Energy efficient science center takes an angular approach to learning – New Atlas

High-profile UK firm Zaha Hadid Architects (ZHA) has been commissioned to create a new science center in Singapore. The building will take the form of five interlocking rectangular volumes and will reduce its grid-based power use with solar panels and a focus on natural ventilation and optimum use of daylight.
The Singapore Science Centre is designed in collaboration with Architects 61 and Atelier Ten, and will replace an existing science hub. Its overall form is inspired by the city state’s Jurong Lake Gardens, says the firm, and is meant to look like it’s floating above the landscape.
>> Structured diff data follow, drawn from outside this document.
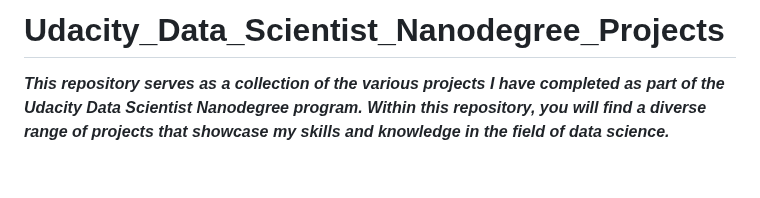
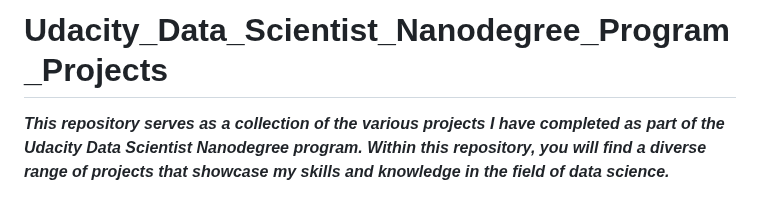
Before and after one commit to yangfuchun/Udacity_Data_Scientist_Nanodegree_Projects, a Markdown page: README.md, the part around the change. GitHub-like rendering; blank space fills up the shorter version.

```diff
--- a/README.md
+++ b/README.md
@@ -1,4 +1,4 @@
-# Udacity_Data_Scientist_Nanodegree_Projects
+# Udacity_Data_Scientist_Nanodegree_Program_Projects
 
 ***This repository serves as a collection of the various projects I have completed as part of the Udacity Data Scientist Nanodegree program. Within this repository, you will find a diverse range of projects that showcase my skills and knowledge in the field of data science.***
 
```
The building will feature large windows that will be strategically placed to offer views over an adjacent lake. The interior will host exhibition galleries, interactive labs and event spaces, as well as facilities for visitors, administrative offices, archives and a service area. It’s envisioned as a place for locals to access science, technology, engineering and mathematics education, with a particular focus on sparking scientific curiosity in school children.
“The new Science Centre will feature a Children’s Gallery that is more than twice the size of the existing gallery and include its own interactive outdoor waterplay area, discovery trails in the secondary forest as well as a sensory trail on the roof garden,” said ZHA. “Older students can look forward to entering specialized labs and workshops that encourage hands-on learning of scientific concepts.”
The building is designed to be very energy efficient and its overall shape will create several outdoor areas which are filled with native greenery and shaded from the sun but exposed to the prevailing breeze. By employing natural ventilation and carefully optimizing the daylight permeating within, energy requirements will be reduced, helped by a mixture of solar panels and green roof areas. Additionally, an energy efficient heating and cooling system and a building management system will significantly reduce energy consumption, says ZHA.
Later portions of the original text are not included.